South Deep under due diligence
Posted: Wed, 30 Aug 2006
[miningmx.com] -- GOLD Fields and Harmony Gold are carrying out due diligence examinations of the South Deep mine on South Africa’s west Rand, and AngloGold Ashanti may be about to do the same, according to a gold industry source.Harmony CEO Bernard Swanepoel confirmed that he and a number of other Harmony executives had been underground at South Deep recently, but said that this was just a “facility visit.” Said Swanepoel: “We have a R2bn investment in the mine through Western Areas. We put in a request to go and look at the operation which was granted.” He declined to comment on whether Harmony is or will be carrying out a due diligence assessment of South Deep. A due diligence exercise is a fundamental process carried out by a potential buyer to allow its technical staff to make their own base-line assessment of the operation. During such an exercise the executives would be provided with detailed and often confidential operating and technical information about the mine by its present management. South Deep is a 50/50 joint venture between Barrick Gold and Western Areas but is managed by Barrick Gold. Warwick Morley-Jepson, MD of Barrick Gold SA, could not be reached for comment. Barrick Gold SA corporate affairs director Jean Chawapiwa-Pima commented: “This is market speculation and we do not react to market speculation.
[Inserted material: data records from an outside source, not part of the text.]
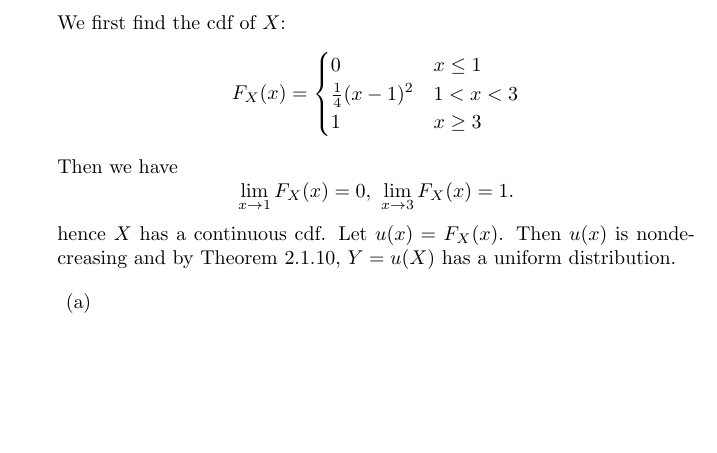
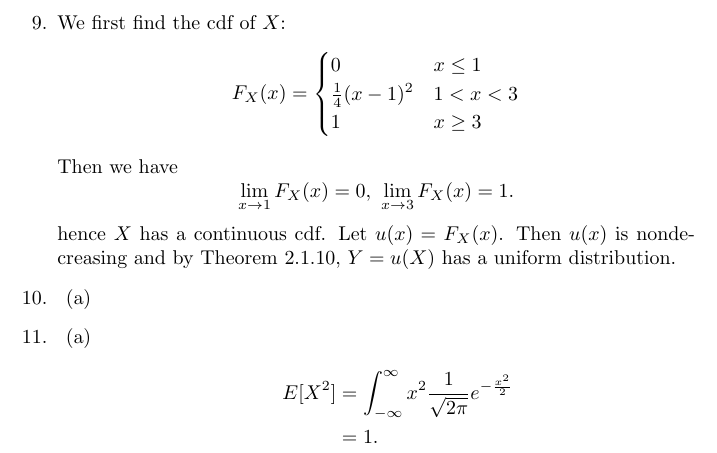
Before and after one commit to gallnt/stat-inference, a LaTeX document (Chapter 2/chapter2.tex): part of page 8 of 8, cut so that both start at the same text, the shorter picture padded with empty space. Compiled offline with pdfLaTeX.

Commit message:
Fixed minor mistakes

```diff
--- a/Chapter 2/chapter2.tex
+++ b/Chapter 2/chapter2.tex
@@ -286,7 +286,7 @@
     \end{enumerate}
 
     % 2.9
-    We first find the cdf of $X$:
+    \item We first find the cdf of $X$:
     \[ F_{X}(x) = \begin{cases}
         0 & x \leq 1 \\
         \frac{1}{4}(x - 1)^2 & 1 < x < 3 \\
@@ -298,8 +298,17 @@
     $Y = u(X)$ has a uniform distribution.
 
     % 2.10
-    \begin{enumerate}
+    \item \begin{enumerate}
         \item
+    \end{enumerate}
+
+    % 2.11
+    \item \begin{enumerate}
+        \item \begin{align*}
+            E[X^2]
+            &= \int_{-\infty}^{\infty} x^2 \frac{1}{\sqrt{2\pi}}e^{-\frac{x^2}{2}} \\
+            &= 1.
+        \end{align*}
     \end{enumerate}
 \end{enumerate}
 
```
Also changed, not shown: Chapter 1/chapter1.tex (+2 -2 lines), Chapter 1/chapter1.pdf, Chapter 2/chapter2.pdf.
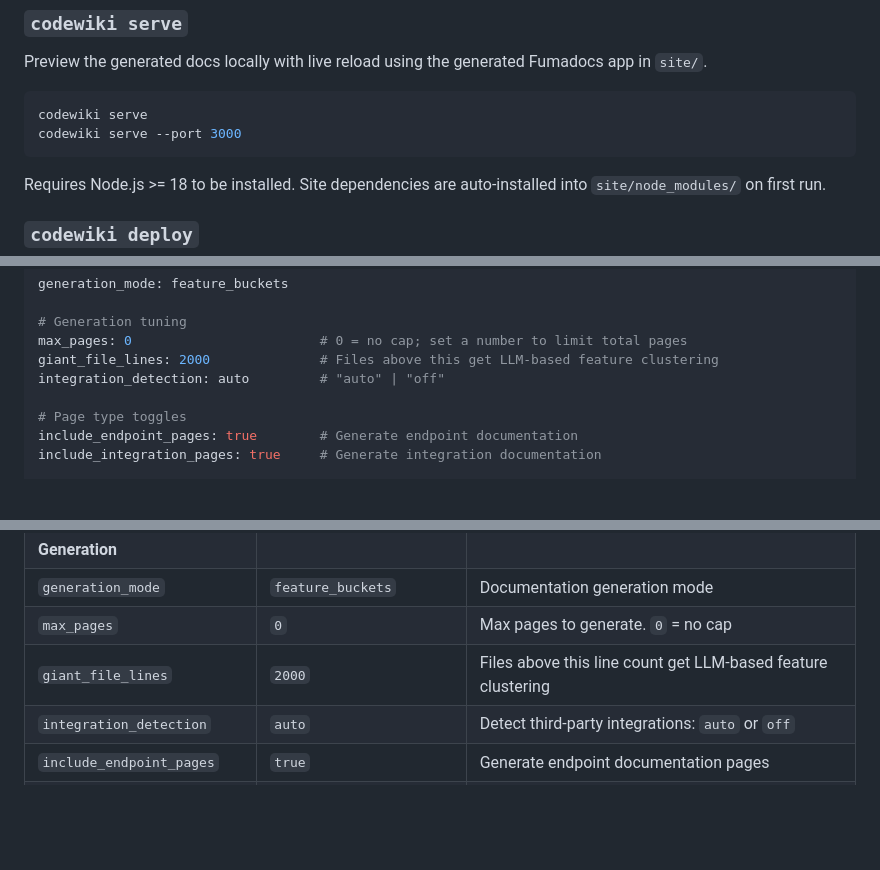
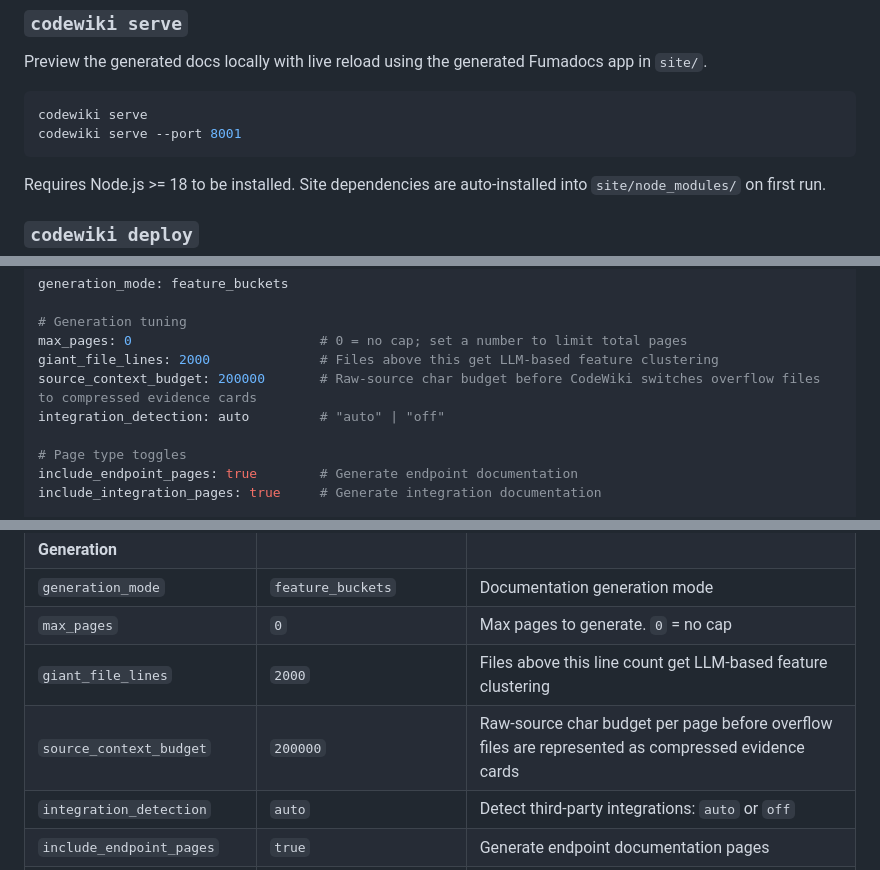
Before and after one commit to Pranav322/deepdoc, a Markdown page: README.md, 3 parts joined by grey strips. GitHub-like rendering; blank space fills up the shorter version.

Commit message:
docs: update local preview guidance

````diff
--- a/README.md
+++ b/README.md
@@ -206,7 +206,7 @@ Preview the generated docs locally with live reload using the generated Fumadocs
 
 ```bash
 codewiki serve
-codewiki serve --port 3000
+codewiki serve --port 8001
 ```
 
 Requires Node.js >= 18 to be installed. Site dependencies are auto-installed into `site/node_modules/` on first run.
@@ -396,6 +396,7 @@ generation_mode: feature_buckets
 # Generation tuning
 max_pages: 0                        # 0 = no cap; set a number to limit total pages
 giant_file_lines: 2000              # Files above this get LLM-based feature clustering
+source_context_budget: 200000       # Raw-source char budget before CodeWiki switches overflow files to compressed evidence cards
 integration_detection: auto         # "auto" | "off"
 
 # Page type toggles
@@ -436,6 +437,7 @@ site:
 | `generation_mode` | `feature_buckets` | Documentation generation mode |
 | `max_pages` | `0` | Max pages to generate. `0` = no cap |
 | `giant_file_lines` | `2000` | Files above this line count get LLM-based feature clustering |
+| `source_context_budget` | `200000` | Raw-source char budget per page before overflow files are represented as compressed evidence cards |
 | `integration_detection` | `auto` | Detect third-party integrations: `auto` or `off` |
 | `include_endpoint_pages` | `true` | Generate endpoint documentation pages |
 | `include_integration_pages` | `true` | Generate integration documentation pages |
````
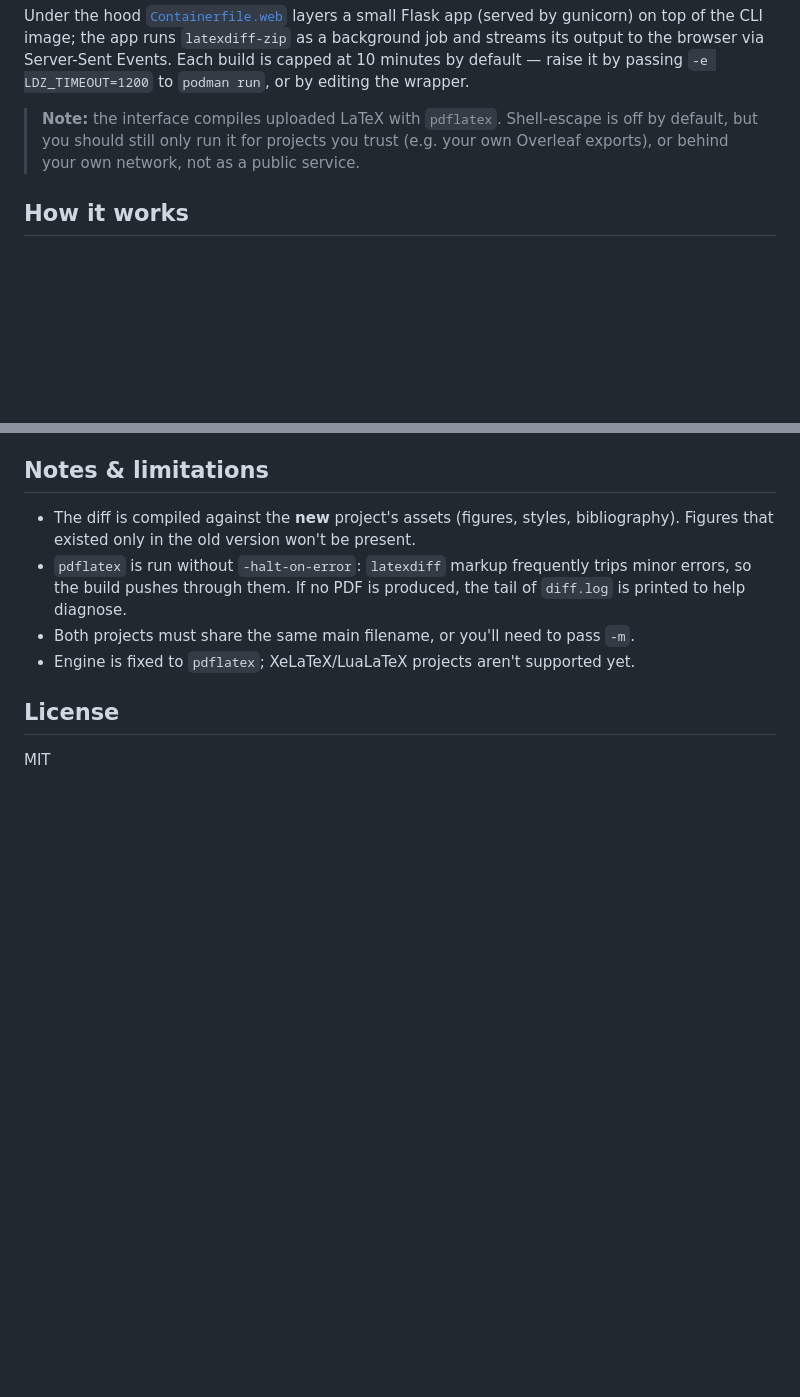
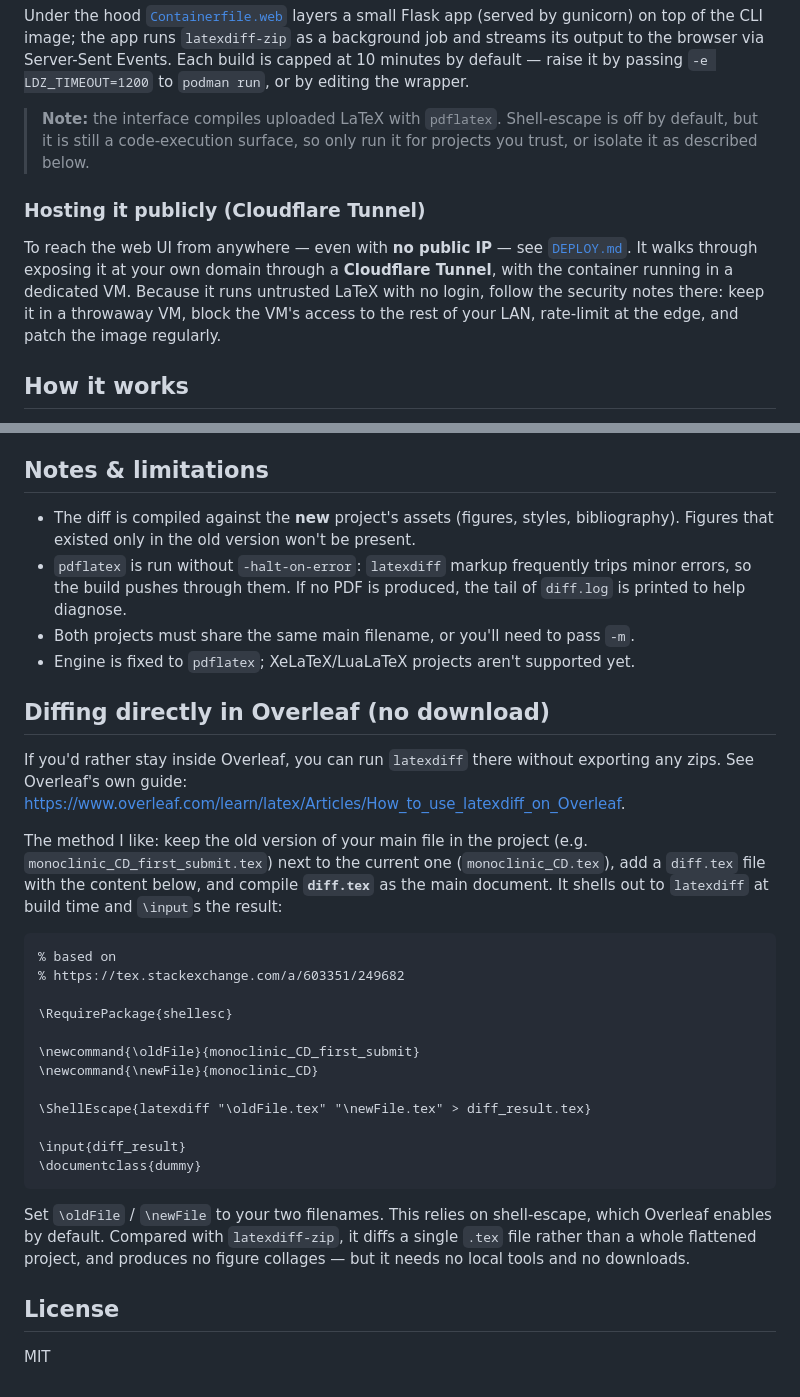
Before and after one commit to toftul/latexdiff-zip, a Markdown page: README.md, 2 parts joined by grey strips. GitHub-like rendering; blank space fills up the shorter version.

````diff
--- a/README.md
+++ b/README.md
@@ -160,9 +160,17 @@ build is capped at 10 minutes by default — raise it by passing `-e LDZ_TIMEOUT
 to `podman run`, or by editing the wrapper.
 
 > **Note:** the interface compiles uploaded LaTeX with `pdflatex`. Shell-escape
-> is off by default, but you should still only run it for projects you trust
-> (e.g. your own Overleaf exports), or behind your own network, not as a public
-> service.
+> is off by default, but it is still a code-execution surface, so only run it for
+> projects you trust, or isolate it as described below.
+
+### Hosting it publicly (Cloudflare Tunnel)
+
+To reach the web UI from anywhere — even with **no public IP** — see
+[`DEPLOY.md`](DEPLOY.md). It walks through exposing it at your own domain through a
+**Cloudflare Tunnel**, with the container running in a dedicated VM. Because it runs
+untrusted LaTeX with no login, follow the security notes there: keep it in a throwaway
+VM, block the VM's access to the rest of your LAN, rate-limit at the edge, and patch
+the image regularly.
 
 ## How it works
 
@@ -189,6 +197,37 @@ to `podman run`, or by editing the wrapper.
 - Both projects must share the same main filename, or you'll need to pass `-m`.
 - Engine is fixed to `pdflatex`; XeLaTeX/LuaLaTeX projects aren't supported yet.
 
+## Diffing directly in Overleaf (no download)
+
+If you'd rather stay inside Overleaf, you can run `latexdiff` there without exporting any
+zips. See Overleaf's own guide:
+<https://www.overleaf.com/learn/latex/Articles/How_to_use_latexdiff_on_Overleaf>.
+
+The method I like: keep the old version of your main file in the project (e.g.
+`monoclinic_CD_first_submit.tex`) next to the current one (`monoclinic_CD.tex`), add a
+`diff.tex` file with the content below, and compile **`diff.tex`** as the main document. It
+shells out to `latexdiff` at build time and `\input`s the result:
+
+```latex
+% based on
+% https://tex.stackexchange.com/a/603351/249682
+
+\RequirePackage{shellesc}
+
+\newcommand{\oldFile}{monoclinic_CD_first_submit}
+\newcommand{\newFile}{monoclinic_CD}
+
+\ShellEscape{latexdiff "\oldFile.tex" "\newFile.tex" > diff_result.tex}
+
+\input{diff_result}
+\documentclass{dummy}
+```
+
+Set `\oldFile` / `\newFile` to your two filenames. This relies on shell-escape, which
+Overleaf enables by default. Compared with `latexdiff-zip`, it diffs a single `.tex` file
+rather than a whole flattened project, and produces no figure collages — but it needs no
+local tools and no downloads.
+
 ## License
 
 MIT
````
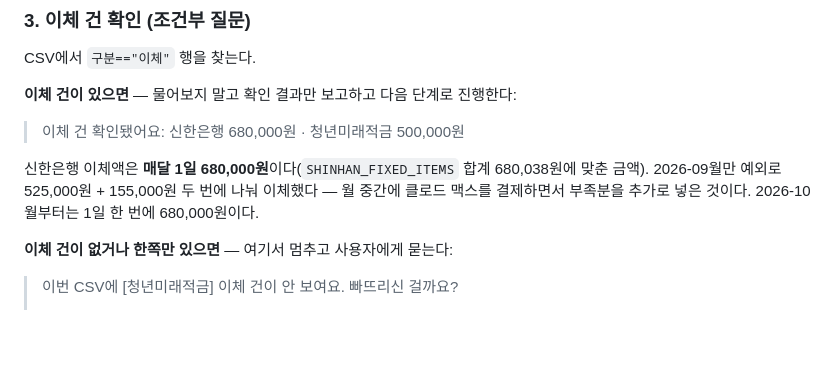
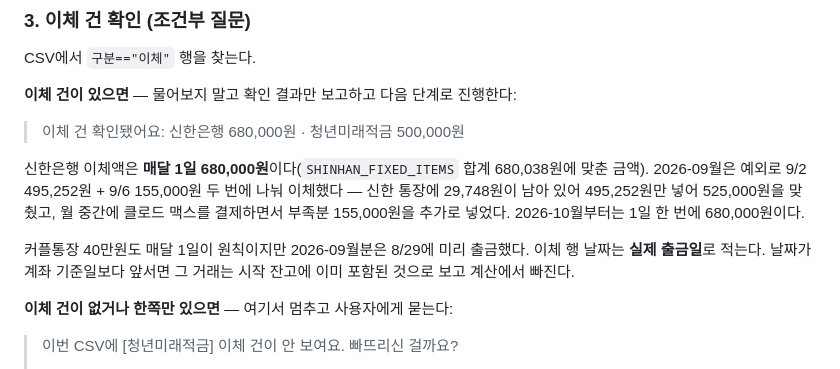
Before and after one commit to LeeKwanBeom/household-report, a Markdown page: SKILL.md, the part around the change. Rendered like a GitHub page; blank space fills up the shorter version.

Commit message:
SKILL.md 갱신

```diff
--- a/SKILL.md
+++ b/SKILL.md
@@ -57,8 +57,13 @@ CSV에서 `구분=="이체"` 행을 찾는다.
 > 이체 건 확인됐어요: 신한은행 680,000원 · 청년미래적금 500,000원
 
 신한은행 이체액은 **매달 1일 680,000원**이다(`SHINHAN_FIXED_ITEMS` 합계 680,038원에 맞춘 금액).
-2026-09월만 예외로 525,000원 + 155,000원 두 번에 나눠 이체했다 — 월 중간에 클로드 맥스를
-결제하면서 부족분을 추가로 넣은 것이다. 2026-10월부터는 1일 한 번에 680,000원이다.
+2026-09월은 예외로 9/2 495,252원 + 9/6 155,000원 두 번에 나눠 이체했다 — 신한 통장에
+29,748원이 남아 있어 495,252원만 넣어 525,000원을 맞췄고, 월 중간에 클로드 맥스를
+결제하면서 부족분 155,000원을 추가로 넣었다. 2026-10월부터는 1일 한 번에 680,000원이다.
+
+커플통장 40만원도 매달 1일이 원칙이지만 2026-09월분은 8/29에 미리 출금했다.
+이체 행 날짜는 **실제 출금일**로 적는다. 날짜가 계좌 기준일보다 앞서면 그 거래는
+시작 잔고에 이미 포함된 것으로 보고 계산에서 빠진다.
 
 **이체 건이 없거나 한쪽만 있으면** — 여기서 멈추고 사용자에게 묻는다:
 
```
However, as you know, both Gold Fields and Harmony are major shareholders in our partner, Western Areas. "We cannot stop their executives going into the mine and Barrick would not be concerned if they did so," she said. Chawapiwa-Pima would not be specific on whether executives from either of the two groups had been down South Deep recently. Approached for comment that Gold Fields was carrying out a due diligence at South Deep, Gold Fields spokesman Willie Jacobsz said: “We cannot comment on this kind of market speculation.” AngloGold Ashanti spokesman, Alan Fine, also declined to comment. Speculation has been rife in South African gold mining circles that Barrick may be prepared to sell its 50% of South Deep which it acquired in January though the takeover of Placer Dome. Suggested reasons are that the Canadian major may not be happy operating in South Africa because of the technical and safety issues associated with deep-level, hard rock mining as well as the country’s political risk profile. But the attraction of South Deep is the huge size of the mine’s long-life resource at a time when all the world’s gold majors are battling to find reserves to replace the millions of ounces of gold they are mining out annually.